The opening story, "Farangs" (Foreigners), sets the tone of the relationship between West and impoverished East, as a teenage Amerasian narrates the simple story of meeting an American girl on holiday. He has fond memories of his long-gone American G.I. father, who gave him a pet pig named Clint Eastwood before leaving. The girl represents the unattainable world his father inhabits, and while he can taste it, the ending shows he will never be a part of it. There's a very nice moment in the story that captures its essence, when the very literate boy recounts his offer to correct a misspelled sign for an elephant hire service, only to be told to leave it alone, as the foreigners find such mistakes charming. In another, more pointed anecdote, he recounts how he used to climb coconut trees for small change from tourists, making monkey noises.
In "At the Café Lovely", the narrator is another fatherless adolescent boy. Here, instead of searching for love in the eyes of American girls, he looks up to his teenage brother. In the most overt metaphor in the book, their father died when a crate of cheap toys destined for America fell and crushed him. In case the reader misses the point, it's reinforced later when the kid gets taken to a newly opened and very expensive McDonalds by his brother. Dressed in their best clothes for this visit to the temple of Western taste, the outing turns into a debacle when the young boy can't stomach his first hamburger and vomits. Most of the story is about the love between the two brothers, and it ends up on a hauntingly poetic note, as they speed home from a bar/brothel on a motor scooter with the younger brother driving for the first time.
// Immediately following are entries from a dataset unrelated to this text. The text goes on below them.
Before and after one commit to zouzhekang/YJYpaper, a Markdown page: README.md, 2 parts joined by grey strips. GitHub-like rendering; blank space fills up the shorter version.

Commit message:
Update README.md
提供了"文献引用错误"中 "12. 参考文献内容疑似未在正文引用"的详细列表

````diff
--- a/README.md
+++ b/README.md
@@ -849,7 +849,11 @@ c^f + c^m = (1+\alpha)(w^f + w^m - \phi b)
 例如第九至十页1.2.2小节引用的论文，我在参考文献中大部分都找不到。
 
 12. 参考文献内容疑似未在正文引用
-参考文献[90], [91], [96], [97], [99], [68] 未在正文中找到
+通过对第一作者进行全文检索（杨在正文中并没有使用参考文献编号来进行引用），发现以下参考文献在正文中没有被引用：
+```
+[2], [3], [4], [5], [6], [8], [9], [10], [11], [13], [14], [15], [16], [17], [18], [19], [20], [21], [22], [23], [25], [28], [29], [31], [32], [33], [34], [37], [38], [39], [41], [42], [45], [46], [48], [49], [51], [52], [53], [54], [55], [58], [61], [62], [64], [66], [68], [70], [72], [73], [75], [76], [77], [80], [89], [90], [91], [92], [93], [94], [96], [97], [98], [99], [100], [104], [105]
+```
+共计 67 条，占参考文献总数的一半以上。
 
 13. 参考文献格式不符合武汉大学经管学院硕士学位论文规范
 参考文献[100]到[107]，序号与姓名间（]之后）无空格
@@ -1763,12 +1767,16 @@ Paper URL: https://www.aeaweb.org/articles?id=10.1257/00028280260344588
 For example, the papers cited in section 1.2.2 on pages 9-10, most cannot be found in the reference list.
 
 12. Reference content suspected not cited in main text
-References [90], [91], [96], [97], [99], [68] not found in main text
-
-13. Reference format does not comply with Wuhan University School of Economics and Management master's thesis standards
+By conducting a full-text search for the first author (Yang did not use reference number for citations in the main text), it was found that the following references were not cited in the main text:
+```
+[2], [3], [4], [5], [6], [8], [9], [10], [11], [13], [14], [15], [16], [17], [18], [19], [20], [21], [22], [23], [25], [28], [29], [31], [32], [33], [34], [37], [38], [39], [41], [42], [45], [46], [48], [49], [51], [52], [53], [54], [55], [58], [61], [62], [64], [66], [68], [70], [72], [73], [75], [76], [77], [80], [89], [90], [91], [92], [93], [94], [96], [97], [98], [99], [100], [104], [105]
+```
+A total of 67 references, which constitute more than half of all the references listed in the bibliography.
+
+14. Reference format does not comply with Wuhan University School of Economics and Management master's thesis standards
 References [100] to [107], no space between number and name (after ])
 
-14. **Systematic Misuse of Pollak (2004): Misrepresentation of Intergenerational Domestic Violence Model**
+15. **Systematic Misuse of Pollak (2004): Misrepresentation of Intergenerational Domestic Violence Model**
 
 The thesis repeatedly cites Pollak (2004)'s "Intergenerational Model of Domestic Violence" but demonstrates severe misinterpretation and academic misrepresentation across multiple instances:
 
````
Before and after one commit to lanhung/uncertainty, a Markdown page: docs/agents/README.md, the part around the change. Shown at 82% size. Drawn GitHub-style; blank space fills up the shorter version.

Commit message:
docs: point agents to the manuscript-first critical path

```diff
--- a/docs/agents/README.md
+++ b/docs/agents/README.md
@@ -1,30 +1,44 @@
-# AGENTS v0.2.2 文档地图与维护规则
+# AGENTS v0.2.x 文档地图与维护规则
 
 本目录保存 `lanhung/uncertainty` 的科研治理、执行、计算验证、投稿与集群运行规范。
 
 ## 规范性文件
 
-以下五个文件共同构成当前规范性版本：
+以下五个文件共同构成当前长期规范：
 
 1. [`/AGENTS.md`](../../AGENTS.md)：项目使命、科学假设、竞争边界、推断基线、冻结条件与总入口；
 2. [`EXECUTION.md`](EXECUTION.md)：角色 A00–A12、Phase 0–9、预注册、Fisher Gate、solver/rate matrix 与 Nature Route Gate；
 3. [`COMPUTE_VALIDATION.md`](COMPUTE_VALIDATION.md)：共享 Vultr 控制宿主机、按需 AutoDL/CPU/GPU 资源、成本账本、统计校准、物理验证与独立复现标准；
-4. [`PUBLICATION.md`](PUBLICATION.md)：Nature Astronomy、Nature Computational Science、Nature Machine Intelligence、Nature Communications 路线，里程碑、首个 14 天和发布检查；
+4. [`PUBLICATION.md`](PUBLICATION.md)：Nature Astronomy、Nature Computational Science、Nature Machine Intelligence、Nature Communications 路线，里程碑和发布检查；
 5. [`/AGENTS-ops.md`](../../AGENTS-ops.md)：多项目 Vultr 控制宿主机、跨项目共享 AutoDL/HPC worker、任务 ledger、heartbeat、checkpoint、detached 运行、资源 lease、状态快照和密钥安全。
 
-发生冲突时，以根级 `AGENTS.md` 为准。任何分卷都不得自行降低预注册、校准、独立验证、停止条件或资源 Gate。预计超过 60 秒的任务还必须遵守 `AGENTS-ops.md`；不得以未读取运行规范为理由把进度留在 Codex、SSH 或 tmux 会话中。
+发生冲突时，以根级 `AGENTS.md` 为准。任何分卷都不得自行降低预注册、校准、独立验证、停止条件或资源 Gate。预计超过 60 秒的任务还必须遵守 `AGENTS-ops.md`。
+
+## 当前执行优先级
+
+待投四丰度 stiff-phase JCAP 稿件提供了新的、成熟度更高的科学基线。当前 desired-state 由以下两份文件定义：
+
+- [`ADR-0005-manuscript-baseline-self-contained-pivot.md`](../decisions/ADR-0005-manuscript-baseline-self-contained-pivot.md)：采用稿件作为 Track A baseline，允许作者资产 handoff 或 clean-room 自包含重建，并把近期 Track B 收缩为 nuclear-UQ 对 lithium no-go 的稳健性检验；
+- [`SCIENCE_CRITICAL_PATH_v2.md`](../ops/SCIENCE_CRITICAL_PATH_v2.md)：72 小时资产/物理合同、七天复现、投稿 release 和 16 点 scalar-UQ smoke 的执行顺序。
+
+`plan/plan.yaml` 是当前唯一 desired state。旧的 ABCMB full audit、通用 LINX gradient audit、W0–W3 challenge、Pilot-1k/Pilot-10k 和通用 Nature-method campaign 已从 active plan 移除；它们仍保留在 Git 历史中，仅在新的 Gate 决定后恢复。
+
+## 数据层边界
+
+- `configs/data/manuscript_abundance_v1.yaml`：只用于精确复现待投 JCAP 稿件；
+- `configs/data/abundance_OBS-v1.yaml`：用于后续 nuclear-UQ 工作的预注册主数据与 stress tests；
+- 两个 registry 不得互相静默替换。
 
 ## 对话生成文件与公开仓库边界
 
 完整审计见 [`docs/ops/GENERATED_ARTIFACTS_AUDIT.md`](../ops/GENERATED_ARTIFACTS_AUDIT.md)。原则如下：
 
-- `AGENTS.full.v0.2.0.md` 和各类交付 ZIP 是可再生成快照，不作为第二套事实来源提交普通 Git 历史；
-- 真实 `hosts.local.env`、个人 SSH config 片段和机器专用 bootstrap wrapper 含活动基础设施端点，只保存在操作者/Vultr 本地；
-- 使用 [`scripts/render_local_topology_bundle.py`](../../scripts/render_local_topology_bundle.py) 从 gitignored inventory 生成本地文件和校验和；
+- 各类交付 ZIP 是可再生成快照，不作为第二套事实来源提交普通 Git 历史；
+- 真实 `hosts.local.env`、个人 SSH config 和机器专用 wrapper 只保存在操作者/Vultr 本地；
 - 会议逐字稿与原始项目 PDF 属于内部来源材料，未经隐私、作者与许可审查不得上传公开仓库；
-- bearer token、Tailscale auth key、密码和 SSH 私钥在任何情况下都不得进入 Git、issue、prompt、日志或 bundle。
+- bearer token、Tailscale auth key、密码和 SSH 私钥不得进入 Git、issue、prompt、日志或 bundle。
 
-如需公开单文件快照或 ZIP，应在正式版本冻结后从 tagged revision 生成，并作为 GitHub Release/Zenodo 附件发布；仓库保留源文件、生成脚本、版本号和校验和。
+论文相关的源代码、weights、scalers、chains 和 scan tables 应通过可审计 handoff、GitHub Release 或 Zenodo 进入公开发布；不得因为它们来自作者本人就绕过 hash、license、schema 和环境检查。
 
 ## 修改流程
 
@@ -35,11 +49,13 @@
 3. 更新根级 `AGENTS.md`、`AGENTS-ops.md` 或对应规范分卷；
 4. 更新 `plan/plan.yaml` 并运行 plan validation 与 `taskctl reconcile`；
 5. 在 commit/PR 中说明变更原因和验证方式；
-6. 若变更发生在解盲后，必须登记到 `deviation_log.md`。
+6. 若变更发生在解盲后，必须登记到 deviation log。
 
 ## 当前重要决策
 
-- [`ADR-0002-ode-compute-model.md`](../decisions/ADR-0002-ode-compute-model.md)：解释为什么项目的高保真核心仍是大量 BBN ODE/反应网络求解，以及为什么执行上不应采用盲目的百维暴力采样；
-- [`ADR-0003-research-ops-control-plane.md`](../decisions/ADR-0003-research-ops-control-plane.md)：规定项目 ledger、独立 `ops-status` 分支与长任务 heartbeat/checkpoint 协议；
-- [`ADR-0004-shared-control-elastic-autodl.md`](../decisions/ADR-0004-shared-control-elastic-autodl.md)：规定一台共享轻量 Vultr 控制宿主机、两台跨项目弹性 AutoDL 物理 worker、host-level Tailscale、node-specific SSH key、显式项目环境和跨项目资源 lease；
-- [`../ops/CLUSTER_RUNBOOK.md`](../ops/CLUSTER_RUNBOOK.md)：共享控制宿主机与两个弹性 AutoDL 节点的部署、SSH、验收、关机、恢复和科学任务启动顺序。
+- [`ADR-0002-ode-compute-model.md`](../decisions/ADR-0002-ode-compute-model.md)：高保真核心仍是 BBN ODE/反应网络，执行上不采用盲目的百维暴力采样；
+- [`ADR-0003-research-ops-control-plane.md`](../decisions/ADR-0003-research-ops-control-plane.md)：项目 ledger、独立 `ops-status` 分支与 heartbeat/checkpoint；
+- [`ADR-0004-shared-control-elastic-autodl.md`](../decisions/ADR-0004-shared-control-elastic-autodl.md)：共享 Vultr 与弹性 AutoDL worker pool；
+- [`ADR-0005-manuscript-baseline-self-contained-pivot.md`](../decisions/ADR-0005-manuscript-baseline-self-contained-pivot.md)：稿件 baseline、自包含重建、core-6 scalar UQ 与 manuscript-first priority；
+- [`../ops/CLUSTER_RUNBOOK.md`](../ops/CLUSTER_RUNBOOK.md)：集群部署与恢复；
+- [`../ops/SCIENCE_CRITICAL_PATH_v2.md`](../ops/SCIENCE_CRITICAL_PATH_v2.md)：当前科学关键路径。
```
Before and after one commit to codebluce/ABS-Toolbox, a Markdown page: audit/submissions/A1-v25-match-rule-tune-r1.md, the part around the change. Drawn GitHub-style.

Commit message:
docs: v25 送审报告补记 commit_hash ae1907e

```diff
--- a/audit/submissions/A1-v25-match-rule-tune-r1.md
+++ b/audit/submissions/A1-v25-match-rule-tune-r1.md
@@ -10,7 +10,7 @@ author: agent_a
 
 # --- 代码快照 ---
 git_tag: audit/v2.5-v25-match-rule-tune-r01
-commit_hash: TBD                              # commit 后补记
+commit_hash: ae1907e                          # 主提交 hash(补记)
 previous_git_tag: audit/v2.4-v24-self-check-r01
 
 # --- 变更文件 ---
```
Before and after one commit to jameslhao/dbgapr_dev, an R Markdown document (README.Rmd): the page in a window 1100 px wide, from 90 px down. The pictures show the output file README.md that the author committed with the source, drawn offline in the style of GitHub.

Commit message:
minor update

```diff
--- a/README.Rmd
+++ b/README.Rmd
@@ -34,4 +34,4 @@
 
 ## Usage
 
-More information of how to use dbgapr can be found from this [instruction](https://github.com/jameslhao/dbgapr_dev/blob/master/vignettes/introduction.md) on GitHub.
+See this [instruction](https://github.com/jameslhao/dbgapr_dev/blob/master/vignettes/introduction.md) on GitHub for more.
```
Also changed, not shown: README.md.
"Draft Day" is a pretty short and straightforward expose of the national service lottery every teenage Thai male must take part in. Two friends of different backgrounds go forth, one has had his draw "fixed", the other hasn't. Even with a limited story to tell, Lapcharoensap manages to create a vivid scene and strike a chord with the reader. "Priscilla the Cambodian" is also about class differences within Thailand, although here the split is between native Thais and Cambodian refugees. The story follows two young boys who live in an unfinished middle-class development adjacent to a tiny refugee shantytown. They become friends with a ferocious, goldtoothed tomboy refugee girl named after Priscilla Presley and learn that the refugees aren't awful people. The story ends on a rather dark note, as the local Thai men get all worked up and torch the shantytown.
"Sightseeing" is about the relationship between a young man about to go to college and his mother, who is suddenly going blind. They embark on a last vacation together, so she can finally see the "paradise" that all the foreigners come to visit. It's a fairly sentimental and poignant story, but didn't connect with me as much as others. "Don't Let Me Die Here" is another story about the parent/child relationship, but in this case the narrator is an infirm old American man who's been moved to Thailand to live with his son and his family, including a Thai wife and grandchildren. As the only story narrated by a complete outsider, it feels somewhat out of place and doesn't have the subtlety that the others stories exhibit. Still, the ending scene at a fairground bumper car ride leaves a vivid and uplifting image.
The final story, "Cockfighter", is novella-length, and the only piece narrated by a female. The girl's father is a villager who is engrossed in cockfighting and does reasonably well at it. However, when he beats the psychotic son of the local strongman, things take a turn for the worse. Soon, a Filipino cockfighting expert is brought in, and the father's pride leads the family to catastrophe. The increased length only serves to draw events out longer and doesn't add a great deal to the proceedings. As a whole, however, the collection is outstanding for the freshness of the characters, the humor throughout, and moments of unexpected emotional resonance. The stories capture the small struggles of daily life in Thailand without ever lapsing into despair and stress the importance of family. Deserves to be read by every tourist headed to Thailand and every fan of the short story.